The four men did not show up when Patman, the chairman of the House Banking Committee, summoned them to appear before his committee in October 1972 to answer questions about how Nixon campaign funds ended up in the bank account of one of the Watergate burglars. The New York Times reported the first three men did not appear on the advice of their attorneys, while Dean claimed executive privilege.
Patman knew the men weren’t coming, but he set up four empty chairs for them anyway and questioned them for an hour, a former investigator for Patman told Slate’s “Slow Burn” podcast.
“President Nixon is responsible for those four empty chairs,” Patman declared, saying the administration had “pulled down an iron curtain of secrecy.”
Wilbur Ross skips Appropriations hearing
Commerce Secretary Wilbur Ross canceled a scheduled appearance before the House Appropriations Committee last month, offering to send his deputies to testify in his place. the committee rejected the offer and held a hearing with an empty seat marked for Ross.
Roll Call reported that Rep. José Serrano, D-N.Y., addressed the chair and said, “Secretary Ross had no schedule conflicts to speak of and no other excuse other than the fact that he simply didn’t want to appear before this subcommittee and be held personally accountable.”
Rep. Tom Graves, R-Ga., lamented the decision not to allow Ross’ aides to testify.
“You have people here, ready to answer the questions,” Graves said, according to Roll Call. “Yet today’s hearing has to be about an empty chair, so maybe it’s a little bit more theater today and less about accountability and transparency,” Graves also said.
Google skips Senate Intelligence hearing
Search giant Google and its parent company Alphabet outraged lawmakers in September when they refused to send Google CEO Sundar Pichai or Alphabet’s chief executive Larry Page to testify before a Senate Intelligence Committee hearing on election interference.
While the top executives from other tech companies, including Facebook and Twitter showed up to answer senators’ questions, Google was represented at the hearing with an empty chair.
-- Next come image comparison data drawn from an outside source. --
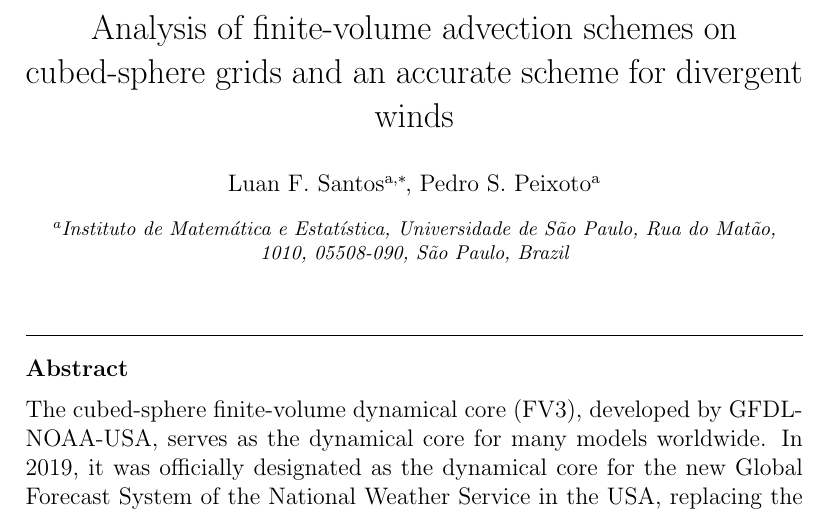
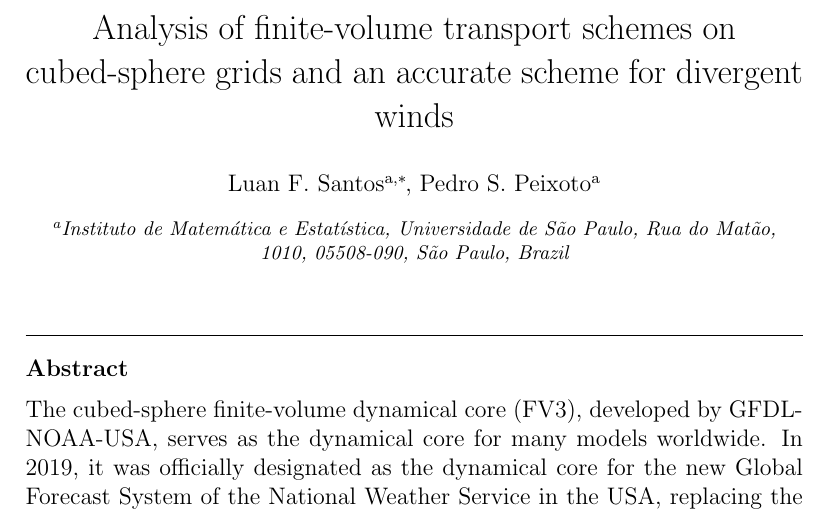
Before and after one commit to luanfs/adv_fv3_paper, a LaTeX paper (paper.tex): part of page 2 of 46, cut so that both start at the same text. Compiled offline with pdfLaTeX.

Commit message:
updated title: advection -> transport

```diff
--- a/paper.tex
+++ b/paper.tex
@@ -87,7 +87,7 @@
 %%             country={}}
 %% \fntext[label3]{}
 
-\title{Analysis of finite-volume advection schemes on cubed-sphere grids and an accurate scheme for divergent winds}
+\title{Analysis of finite-volume transport schemes on cubed-sphere grids and an accurate scheme for divergent winds}
 
 %% use optional labels to link authors explicitly to addresses:
 %% \author[label1,label2]{}
```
Sen. Kamala Harris, D-Calif., referred to the company as “the invisible witness.”
Clint Eastwood debates empty chair at 2012 RNC
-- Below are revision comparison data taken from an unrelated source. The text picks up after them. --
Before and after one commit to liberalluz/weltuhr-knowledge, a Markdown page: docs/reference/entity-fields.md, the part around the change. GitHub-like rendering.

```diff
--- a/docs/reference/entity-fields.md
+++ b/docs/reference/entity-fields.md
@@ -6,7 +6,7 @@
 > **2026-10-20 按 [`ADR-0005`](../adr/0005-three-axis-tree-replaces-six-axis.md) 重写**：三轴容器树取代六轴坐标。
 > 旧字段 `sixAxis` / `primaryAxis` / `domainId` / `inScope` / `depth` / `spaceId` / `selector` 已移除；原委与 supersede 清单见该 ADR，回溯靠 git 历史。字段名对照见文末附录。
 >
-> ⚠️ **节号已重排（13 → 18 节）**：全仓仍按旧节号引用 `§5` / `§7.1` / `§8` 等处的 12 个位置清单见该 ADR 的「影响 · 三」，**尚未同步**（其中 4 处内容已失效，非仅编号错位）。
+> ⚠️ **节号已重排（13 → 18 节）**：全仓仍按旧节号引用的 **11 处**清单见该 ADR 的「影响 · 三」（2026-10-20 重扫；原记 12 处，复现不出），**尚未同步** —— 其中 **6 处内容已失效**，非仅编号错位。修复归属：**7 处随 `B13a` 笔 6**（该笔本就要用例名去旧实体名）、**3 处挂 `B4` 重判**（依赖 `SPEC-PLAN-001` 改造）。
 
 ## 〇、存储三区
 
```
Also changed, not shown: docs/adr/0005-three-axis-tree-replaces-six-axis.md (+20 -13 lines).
Clint Eastwood’s performance at the August 2012 Republican National Convention in Tampa Bay, Florida, was widely panned after the actor used his time on stage to debate an empty chair meant to represent then-President Barack Obama who was seeking re-election.
The words “rambling” and “incoherent” were used by many commentators describing Eastwood’s speech, which featured occasional exchanges with an invisible Obama.
When asked by Esquire in 2016 what “troubles” him most, Eastwood said, “I guess when I did that silly thing at the Republican convention, talking to the chair.”